[erlang-questions] some language changes
Ulf Wiger (TN/EAB)
Wed May 23 16:39:08 CEST 2007
I started playing with the idea of being able to define
modules pretty much the same way as records are handled
in the shell.
plus(A,B) -> A+B.
But a few stumbling blocks made me abort the effort
(that, and my bus ride ended, and I had to hop onto
my bike - I've yet to learn how to program while
riding a mountain bike).
One problem is that epp is not willing to take
just a stream of bytes (this has been discussed
before on this list), but desperately wants to
read a regular file.
Another problem is that the shell is decidedly
line-oriented, so it doesn't look like I sketched
above, but rather:
And you cannot move the cursor up a line, making it
cumbersome to edit the code in this mode.
It may still be worth it, though.
> -----Original Message-----
> From: erlang-questions-bounces@REDACTED
> [mailto:erlang-questions-bounces@REDACTED] On Behalf Of Mike Berrow
> Sent: den 23 maj 2007 16:21
> To: Erlang (E-mail)
> Subject: Re: [erlang-questions] some language changes
> ok wrote:
> > On 21 May 2007, at 8:10 pm, Joe Armstrong wrote:
> >> 1. What you type in the shell and what you type in a
> >> should be the same
> > ...
> > This has never been the case in Smalltalk, and nobody seems
> to notice
> > any problem.
> > ...
> I've used Smalltalk and I've been making a living programming
> in Ruby for the last 18 months. Now that you point that out,
> it is one of the large advantages that Ruby has over
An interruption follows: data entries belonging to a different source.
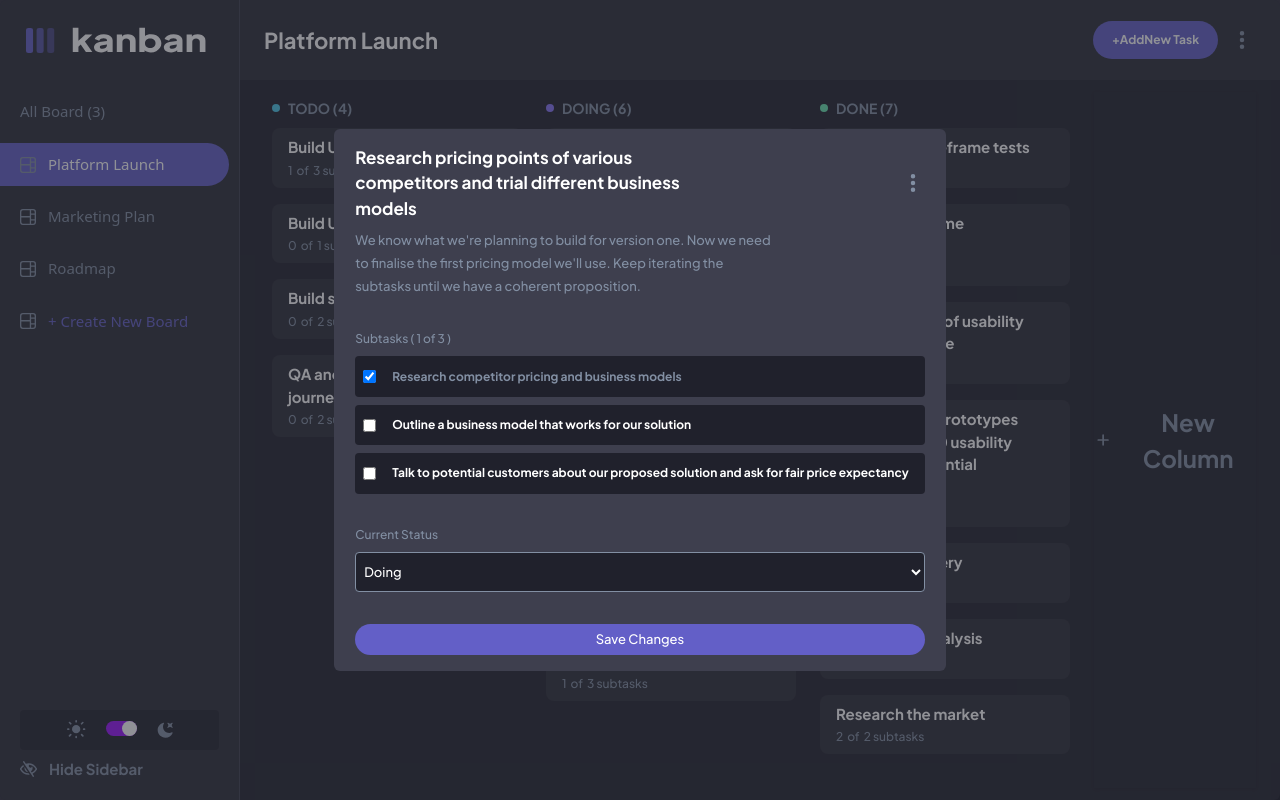
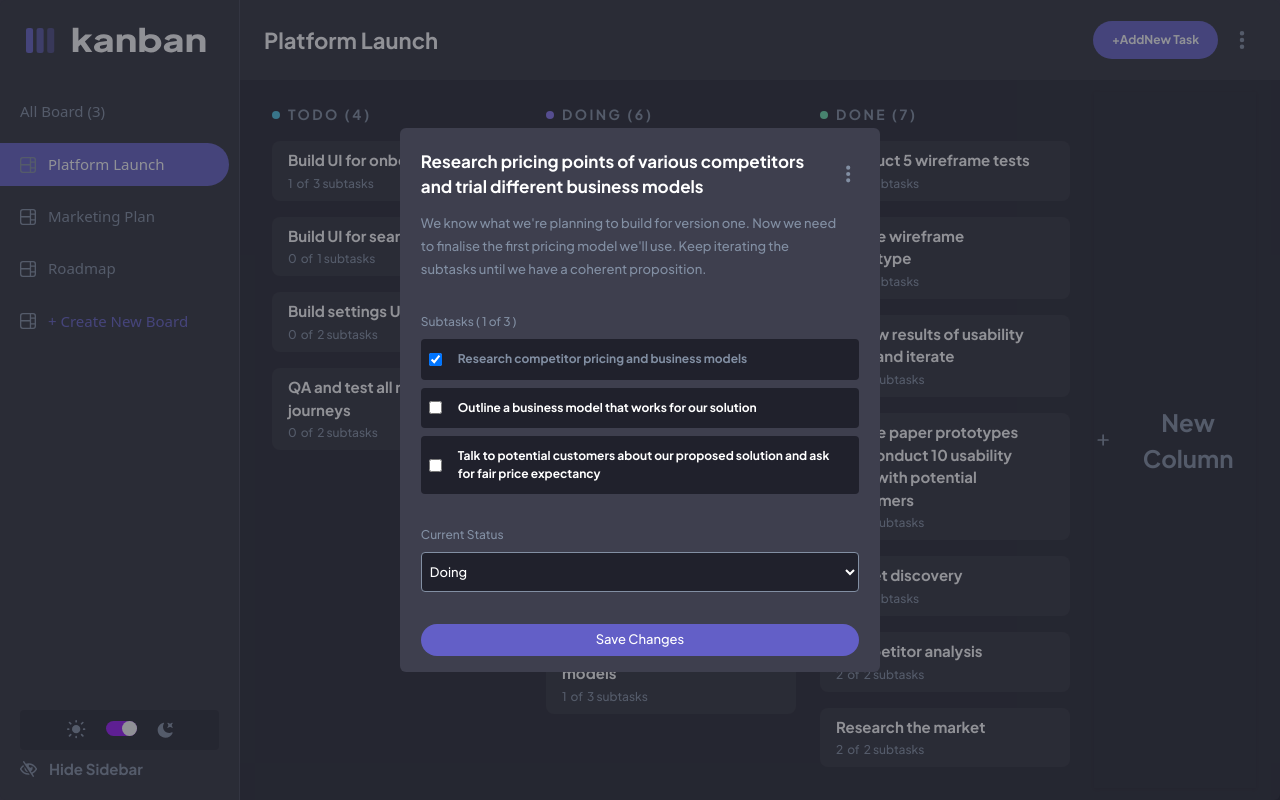
Before and after one commit to BigDahn/kanban_App, a React (Vite) app: page / in a window 1280 px wide. Both pictures are taken after a click on the button 671 px from the left and 637 px from the top of the page. Built offline with nearby package versions, Linux system fonts and the light colour scheme.

Commit message:
sidebar modal updated

```diff
--- a/src/components/EditTaskModal.jsx
+++ b/src/components/EditTaskModal.jsx
@@ -8,11 +8,14 @@ import { useDispatch, useSelector } from "react-redux";
 import { EditUpdate, openSideTaskModal } from "../feature/kanban/kanbanSlice";
 
 import UpdateTaskModal from "./UpdateTaskModal";
+import SmallSideModal from "./SmallSideModal";
 
 function EditTaskModal() {
   const { data, activeState, editTask, isEdit, editTaskInfo } = useSelector(
     (state) => state.kanban
   );
+
+  const [position, setPosition] = useState(null);
   const { isDarkMode } = useSelector((state) => state.theme);
   const dispatch = useDispatch();
 
@@ -79,31 +82,43 @@ function EditTaskModal() {
           onSubmit={handleSubmit}
           className={`${
             isDarkMode
-              ? " max-h-fit md:overflow-x-hidden md:overflow-y-hidden overflow-y-scroll flex flex-col gap-5 items-start min-w-[343px] md:min-w-[30rem] px-[1.3rem] py-4  m-auto rounded-md bg-primary-500"
-              : " max-h-fit flex flex-col gap-5 items-start max-w-[343px] md:max-w-[30rem] px-[1.3rem] py-4  m-auto rounded-md bg-white"
+              ? " max-h-fit md:overflow-x-hidden md:overflow-y-hidden overflow-y-scroll relative flex flex-col gap-5 items-start w-[343px] md:w-[30rem] px-[1.3rem] py-4  m-auto rounded-md bg-primary-500"
+              : " max-h-fit flex flex-col gap-5 items-start w-[343px] md:w-[30rem]  px-[1.3rem] py-4  m-auto rounded-md bg-white"
           }`}
         >
           <section key={title} className="flex flex-col gap-[2rem] w-full">
             <div className="flex flex-col gap-2">
-              <div className="flex w-full gap-4  items-center justify-between">
+              <div className="flex w-full min-h-[60px]    items-center justify-between">
                 <h3
                   className={`${
                     isDarkMode
-                      ? "text-[17px] font-plus-jakarta-sans font-bold text-white max-w-[23rem]"
-                      : "text-[17px] font-plus-jakarta-sans font-bold text-black max-w-[24rem]"
+                      ? "text-[17px] font-plus-jakarta-sans font-bold text-white max-w-[274px] md:max-w-[26rem]"
+                      : "text-[17px] font-plus-jakarta-sans font-bold text-black max-w-[274px]  md:max-w-[26rem]"
                   }`}
                 >
                   {title}
                 </h3>
                 <EllipsisVerticalIcon
-                  onClick={() => dispatch(openSideTaskModal())}
-                  // onClick={() => alert("dhd")}
+                  //  onClick={() => dispatch(openSideTaskModal())}
+                  onClick={(e) => {
+                    dispatch(
+                      openSideTaskModal({
+                        x: e.target.closest("form").getBoundingClientRect()
+                          .width,
+                        y: e.target.closest("form").getBoundingClientRect()
+                          .height,
+                      })
+                    );
+                    console.log(
+                      e.target.closest("form").getBoundingClientRect()
+                    );
+                  }}
                   className="size-6 text-primary-600 hover:text-primary-100"
                 />
               </div>
               {description && (
                 <div>
-                  <h3 className="text-[13px] font-plus-jakarta-sans text-primary-600 font-medium leading-[23px] max-w-[26rem]">
+                  <h3 className="md:text-[13px] font-plus-jakarta-sans text-primary-600 font-medium leading-[23px] md:max-w-[26rem]">
                     {description}
                   </h3>
                 </div>
--- a/src/components/Main.jsx
+++ b/src/components/Main.jsx
@@ -50,7 +50,7 @@ function Main() {
                         })[i]
                       }
                     </div>
-                    <h3 className="leading-[2.4px] text-[12px] md:text-[14px] text-primary-600 font-bold uppercase">
+                    <h3 className="tracking-[2.4px]  text-[12px] md:text-[14px] text-primary-600 font-bold uppercase">
                       {name} ({tasks.map((s) => s.subtasks).length})
                     </h3>
                   </div>
@@ -69,9 +69,9 @@ function Main() {
                           onMouseLeave={() => setIndex("")}
                           key={i}
                           role="button"
-                          onClick={() =>
-                            dispatch(openEditTaskModal({ name, title }))
-                          }
+                          onClick={() => {
+                            dispatch(openEditTaskModal({ name, title }));
+                          }}
                         >
                           <main className="flex flex-col gap-[0.2rem]">
                             <h3
--- a/src/components/SmallSideModal.jsx
+++ b/src/components/SmallSideModal.jsx
@@ -1,4 +1,4 @@
-import React from "react";
+import React, { useState } from "react";
 import { useDispatch, useSelector } from "react-redux";
 import {
   closeEditTaskModal,
@@ -8,23 +8,33 @@ import {
 
 function SmallSideModal() {
   const { isDarkMode } = useSelector((state) => state.theme);
+  const { sideModalPosition } = useSelector((state) => state.kanban);
   const dispatch = useDispatch();
+
+  const width = Math.floor(Number(sideModalPosition.x)) - 70;
+
+  const height = Math.floor(Number(sideModalPosition.y)) - 140 - 60;
+
   return (
     <main
       className={`${
         isDarkMode
-          ? "fixed inset-0 flex md:left-[29rem] bottom-[140px] transition-all  delay-100 w-[126px] h-[70px] shadow-md bg-primary-400/50 m-auto z-[100] "
-          : "fixed inset-0 flex md:left-[29rem] bottom-[140px] transition-all  delay-100 w-[126px] h-[70px] shadow-md bg-white/50 m-auto z-[100] "
+          ? ` fixed inset-0 flex transition-all  delay-100 w-[113px] md:w-[176px] h-[70px] shadow-md bg-primary-400/50 m-auto z-[100] `
+          : "fixed inset-0 flex  transition-all  delay-100 w-[113px] md:w-[176px] h-[70px] shadow-md bg-white/50 m-auto z-[100] "
       }`}
+      style={{
+        left: width,
+        bottom: height,
+      }}
     >
       <div
         className={`${
           isDarkMode
-            ? " transition-all  delay-100 w-[126px] h-[70px] px-2 py-2  min-h-fit rounded-sm  z-[100] bg-primary-300"
-            : " transition-all  delay-100 w-[126px] h-[70px] px-2 py-2  min-h-fit rounded-sm  z-[100] bg-white"
+            ? " transition-all   delay-100 w-[113px] md:w-[176px] h-[70px] px-2 py-3    min-h-fit rounded-sm  z-[100] bg-primary-300"
+            : " transition-all  delay-100 w-[113px] md:w-[176px] h-[70px] px-2 py-3  min-h-fit rounded-sm  z-[100] bg-white"
         }`}
       >
-        <div className="flex flex-col gap-1 font-plus-jakarta-sans text-[12px] font-bold">
+        <div className="flex flex-col gap-3 font-plus-jakarta-sans text-[12px] font-bold">
           <h3
             onClick={() => dispatch(editTaskOn())}
             className="text-primary-600 cursor-pointer hover:text-primary-100"
@@ -37,12 +47,6 @@ function SmallSideModal() {
           >
             Delete Task
           </h3>
-          <h3
-            onClick={() => dispatch(closeEditTaskModal())}
-            className="text-primary-600 cursor-pointer hover:text-primary-100"
-          >
-            Exit
-          </h3>
         </div>
       </div>
     </main>
--- a/src/feature/kanban/kanbanSlice.js
+++ b/src/feature/kanban/kanbanSlice.js
@@ -19,6 +19,7 @@ const initialState = {
   editBoard: false,
   edit_updateBoard: [],
   mobileSidebar: false,
+  sideModalPosition: [],
 };
 
 const kanbanSlice = createSlice({
@@ -71,8 +72,12 @@ const kanbanSlice = createSlice({
       state.isEdit = false;
       state.sideTaskModal = false;
     },
-    openSideTaskModal: (state) => {
-      state.sideTaskModal = true;
+    openSideTaskModal: (state, action) => {
+      state.sideTaskModal = !state.sideTaskModal;
+      state.sideModalPosition = {
+        x: action.payload.x,
+        y: action.payload.y,
+      };
     },
     editTaskOn: (state) => {
       state.isEdit = true;
--- a/src/index.css
+++ b/src/index.css
@@ -35,3 +35,24 @@
 @theme {
     --font-plus-jakarta-sans: "Plus Jakarta Sans", sans serif
 }
+
+::-webkit-scrollbar {
+    width: 8px;
+    height: 6px;
+}
+
+/* Track */
+::-webkit-scrollbar-track {
+    background: #2B2C37;
+}
+
+/* Handle */
+::-webkit-scrollbar-thumb {
+    background: #2B2C37;
+    border-radius: 4px;
+}
+
+/* Handle on hover */
+::-webkit-scrollbar-thumb:hover {
+    background: #635FC7;
+}
```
> Smalltalk w.r.t experimentation / prototyping / learning curve
> > It has never been the case in Prolog.
> > ....
> Is Erlang tied to Prolog in this? If not, why does that matter?
> > And that's a really important point. Joe is suggesting that the
> > Erlang shell should be changed to make it easier for beginners to
> > shoot themselves in the foot, instead of learning practices
> that will
> > help to keep them out of trouble. I cannot think that a good idea.
> I've found the transparency between the interactive shell and
> source environments in Ruby to be nothing but a huge boost in
> I've never had this "shooting myself in the foot" effect
> because of it.
> If there is something intrinsically different about the
> Erlang world that makes it dangerous, I would appreciate it
> if you could elaborate.
> Thanks much,
> -- Mike Berrow
> erlang-questions mailing list
More information about the erlang-questions